What’s happening in Europe?
As is the norm, Europe is some way behind the US in asset gathering, but there has been notable activity in several markets. With US giants such as Vanguard rumoured to be considering entry into European robo-advice, this may provide a significant catalyst for growth. A recent research paper by Numis(4) for the FCA in the UK highlights some of the threats and opportunities that robo-advisers pose for traditional advisers and asset managers. It also questions whether human psychology will allow us to trust a computer to make investment decisions on our behalf. Inevitably, some will prefer face-to-face advice if they can afford it. For investors caught in the advice gap or preferring an element of DIY, this new breed of hi-tech advice offers a much lower entry point and fees. Whether a computer or a fellow human manages our money, success is ultimately judged according to investor outcomes. Trust and investment performance are therefore the key issues here. For new players, it will take time to demonstrate these and generate brand awareness. But as seen in other industries, good digital business models can rapidly establish a mainstream presence, Amazon being a prominent example.
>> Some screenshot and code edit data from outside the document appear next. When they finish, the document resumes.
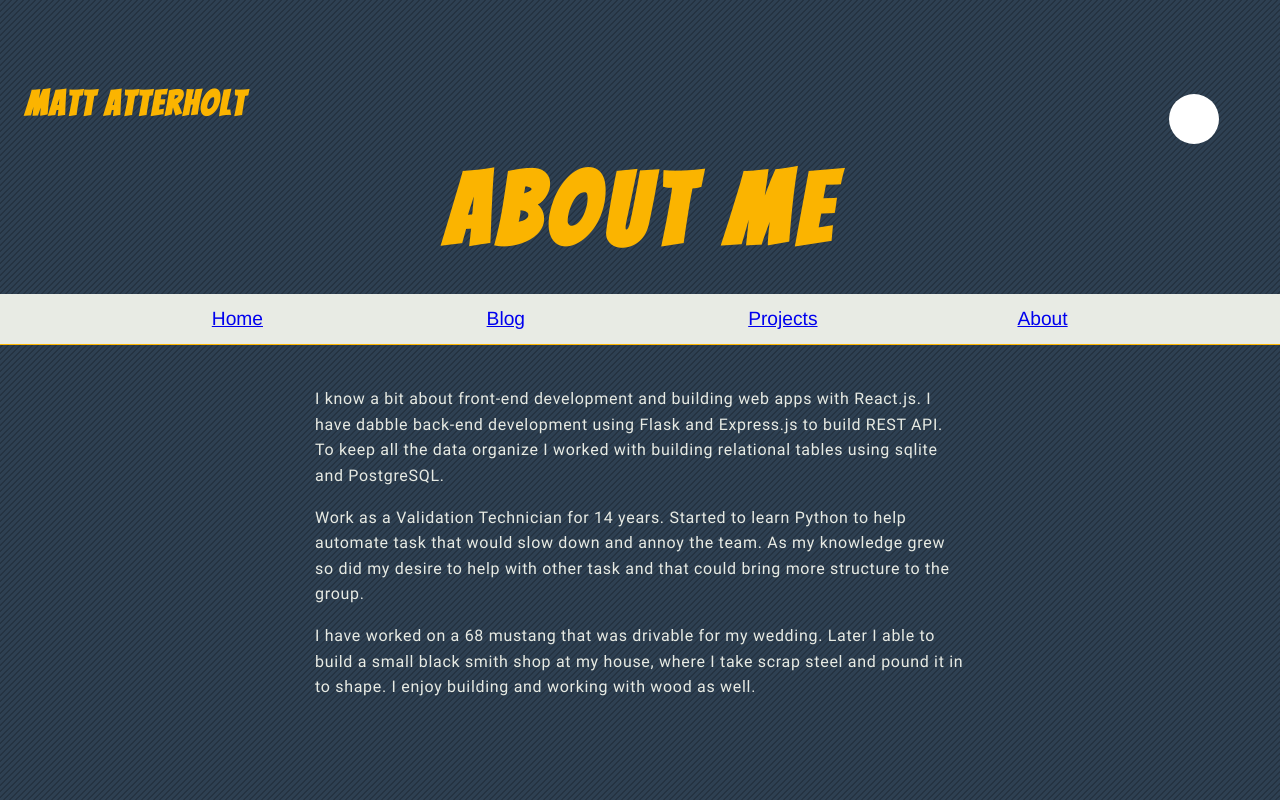
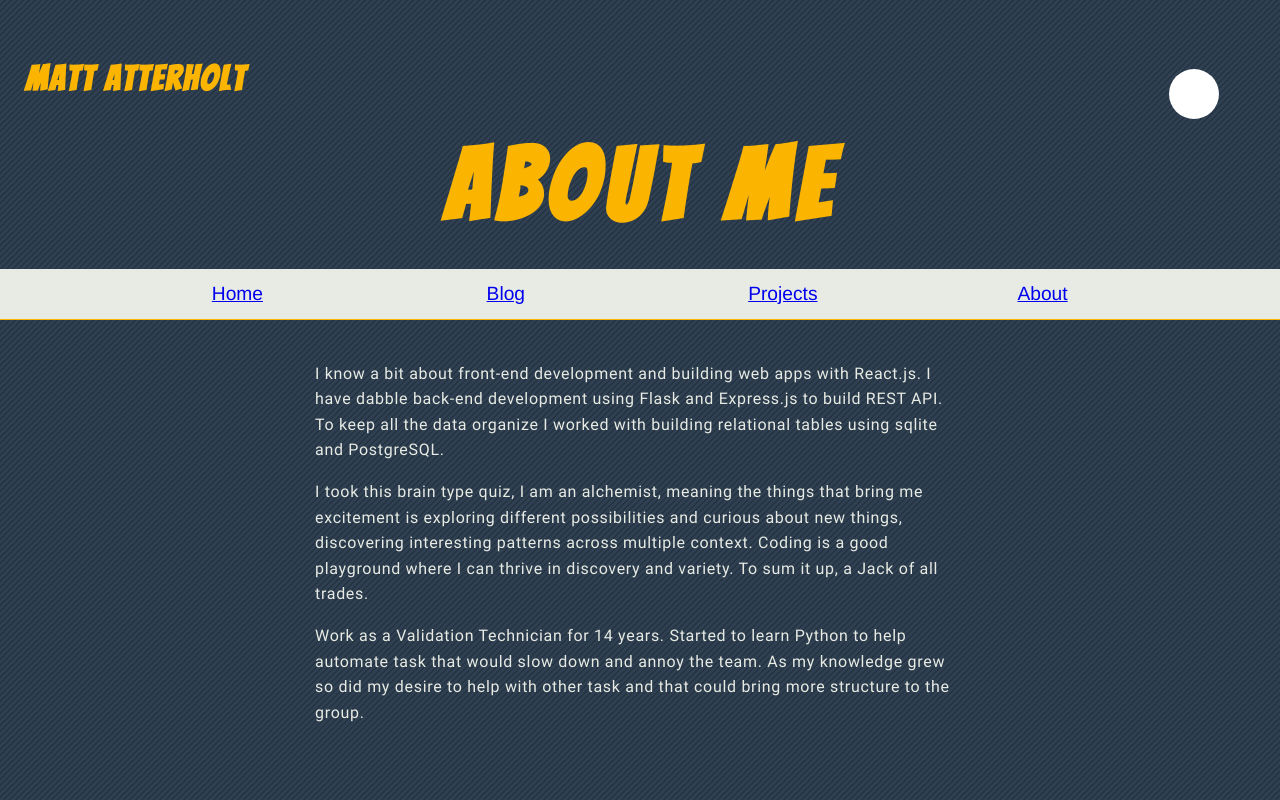
Before and after one commit to matterholt/matterPage, a Next.js app in the folder web/: page /about in a window 1280 px wide. Built offline with nearby package versions, Linux system fonts and the light colour scheme.

Commit message:
update content

```diff
--- a/web/pages/about.js
+++ b/web/pages/about.js
@@ -11,16 +11,18 @@ const Content = () => {
           with building relational tables using sqlite and PostgreSQL.
         </p>
         <p>
+          I took this brain type quiz, I am an alchemist, meaning the things
+          that bring me excitement is exploring different possibilities and
+          curious about new things, discovering interesting patterns across
+          multiple context. Coding is a good playground where I can thrive in
+          discovery and variety. To sum it up, a Jack of all trades.
+        </p>
+
+        <p>
           Work as a Validation Technician for 14 years. Started to learn Python
           to help automate task that would slow down and annoy the team. As my
           knowledge grew so did my desire to help with other task and that could
           bring more structure to the group.
-        </p>
-        <p>
-          I have worked on a 68 mustang that was drivable for my wedding. Later
-          I able to build a small black smith shop at my house, where I take
-          scrap steel and pound it in to shape. I enjoy building and working
-          with wood as well.
         </p>
       </div>
     </div>
```
Also changed, not shown: web/data/projectList.js (+47 -43 lines).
The advance of the robo-advisers could represent a threat to future flows for active managers. So far, propositions have focused on low-cost ETF offerings. Will this expand into the active space? The British provider Nutmeg has criticised the cost of active funds, but it hasn’t ruled out the possibility of including such products in its investment palette.
4) Discussion: Robo-Advice – Disrupter or Distraction?
While we have seen new names emerge in Europe, some existing wealth managers, too, are using this technology to attract new clients. By facilitating lower costs for ‘restricted’ advice, they are able to develop propositions for the mass retail industry and lower the barriers to entry. For example, last month, Fund Radar reported that Swiss private banks are leveraging their experience of ‘robo-advice’ in Asia to open private banking up to the mass retail market with low-cost advice solutions. Swissquote states its proposition very clearly on its website: ‘Your electronic asset manager. ePrivateBanking, an easy and powerful solution’. Market and technological developments are also providing opportunities for asset managers to deliver direct retail-client solutions. The extension of discretionary and model portfolio services has already been seen in the UK through third-party distribution. Some managers are looking to go a step further and offer proprietary services. In the UK, The Daily Telegraph5 recently reported that Investec plans to launch a mass-market online service later this year that will fall under the FCA’s ‘Simplified Advice’ category. And, as mentioned earlier, Aviva is also bringing an online proposition to market, albeit currently subject to delay.
The two ‘channels’ featured here are in their infancy. They represent both opportunities and threats to asset managers but, more importantly, they provide a platform to open up the long-term investment market to a much broader and deeper base of clients. Tapping into these markets will require investment in technology and a greater understanding of direct investor relationships. The large US firms with considerable experience of developing propositions for their domestic market have a significant competitive advantage here. However, the nuances of each European market mean that each one is marked by a different operating environment. In addition to the technology outlays, managers setting up shop in these markets will have to invest in building brand awareness with end investors.
5) ‘Investec to launch a rival to Nutmeg,’ 06/05/2015